One number put in the wrong place resulted in a decision Saturday to reprint more than 53,600 ballots before the March 11 Pulaski County special millage election.
The Pulaski County Election Commission - which now holds meetings during each poll-worker training session - voted unanimously Saturday to reprint the ballots after realizing the misprinted forms could not be counted by the voting machines at the precincts.
Election officials were not concerned Saturday that the error would delay the election. But it will cost the commission about $12,800 - at 23.9 cents per card, Election Commission Director Bryan Poe said. The extra cost will come from the organization’s $400,000 printing budget, reducing the amount of any unused portion that reverts to the county’s general fund at the end of each year.
The mistake occurred after a commission worker incorrectly typed a code that produces black boxes along the left side of the ballots. One box was omitted at the top of the “code channel,” which usually has two boxes where the rest of the channel has only one.
“It was one number put in the wrong place,” Commissioner Phil Wyrick said. “It was a human error.”
Although the county uses two different types of machines - the M-100 and M-650 - to tabulate the votes, the final ballot draft was tested on only the M-650.
The county’s more than100 polling sites all are equipped with the M-100 machines, allowing votes to be counted on site. The M-650 is located at the commission’s office in downtown Little Rock and is used to tabulate the combined results.
When the new ballots were tested Thursday on the M-100, the machine failed to read the forms. Poe said the commission is “not happy” about the error.
“This is something I didn’t even know could happen,” he said.

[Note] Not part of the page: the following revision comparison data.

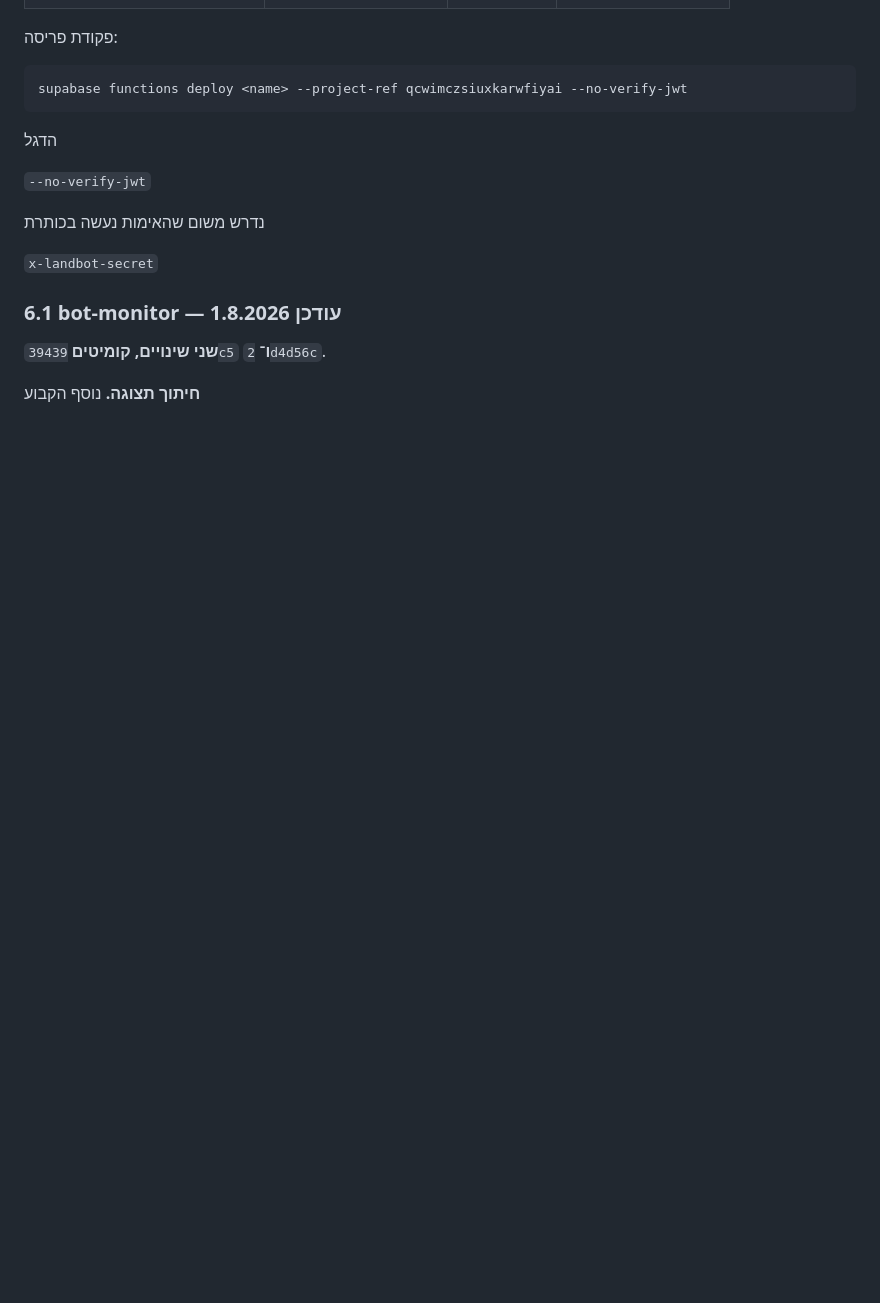
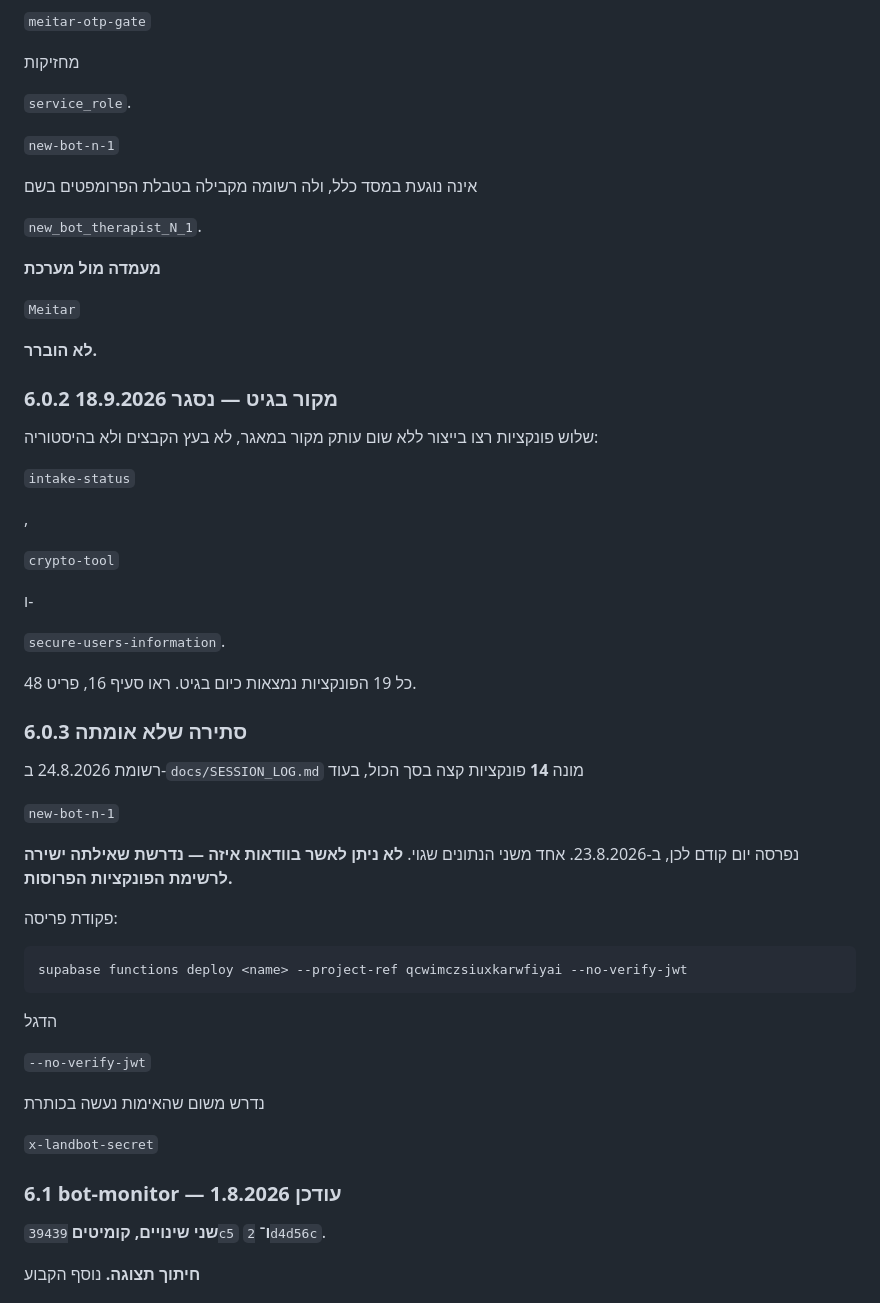
Before and after one commit to yaki-tamir-levy/landbot-runner, a Markdown page: PROJECT_GUIDE.md, the part around one of its changes. Drawn GitHub-style; blank space fills up the shorter version.

```diff
--- a/PROJECT_GUIDE.md
+++ b/PROJECT_GUIDE.md
@@ -699,3 +757,47 @@
+`meitar-otp-gate`
+
+מחזיקות
+
+`service_role`.
+
+`new-bot-n-1`
+
+אינה נוגעת במסד כלל, ולה רשומה מקבילה בטבלת הפרומפטים בשם
+
+`new_bot_therapist_N_1`.
+
+**מעמדה מול מערכת**
+
+`Meitar`
+
+**לא הוברר.**
+
+### 6.0.2 מקור בגיט — נסגר 18.9.2026
+
+שלוש פונקציות רצו בייצור ללא שום עותק מקור במאגר, לא בעץ הקבצים ולא
+בהיסטוריה:
+
+`intake-status`
+
+,
+
+`crypto-tool`
+
+ו-
+
+`secure-users-information`.
+
+כל 19 הפונקציות נמצאות כיום בגיט. ראו סעיף 16, פריט 48.
+
+### 6.0.3 סתירה שלא אומתה
+
+רשומת 24.8.2026 ב-`docs/SESSION_LOG.md` מונה **14** פונקציות קצה בסך הכול,
+בעוד
+
+`new-bot-n-1`
+
+נפרסה יום קודם לכן, ב-23.8.2026. אחד משני הנתונים שגוי. **לא ניתן לאשר
+בוודאות איזה — נדרשת שאילתה ישירה לרשימת הפונקציות הפרוסות.**
 
 פקודת פריסה:
 
```
Also changed, not shown: other parts of PROJECT_GUIDE.md (+65 -7 lines).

The commissioners approved the ballot draft Jan. 9, but the outer edges of coding on the ballots were not included in that review.
On Saturday, commission Chairman Leonard A. Boyle Sr. said the poll watchers would be angry if they could not actually monitor the votes.
“Poll watchers are going to attack this commission,” Boyle said.
Poe, who was not at the meeting, said the machines would be turned into “glorified voting boxes” if the precincts were unable to count the ballots on site.
Wyrick agreed and said Boyle’s argument trumped his initial hesitancy to approve the extra spending.
Wyrick asked Poe to create a plan to prevent such an error in the future.
Poe said the code channel in addition to language and other design issues on all future ballots will be proofread, and the ballots will be tested on both machine models before the final print order.
In the March 11 special election, Pulaski Technical College is seeking a 1.9-mill increase to fund facility operations and capital projects. If approved, the millage increase would add $38 to the annual property-tax bill of a home valued at $100,000. Revenue expected to reach about $11.4 million would be collected beginning in 2015.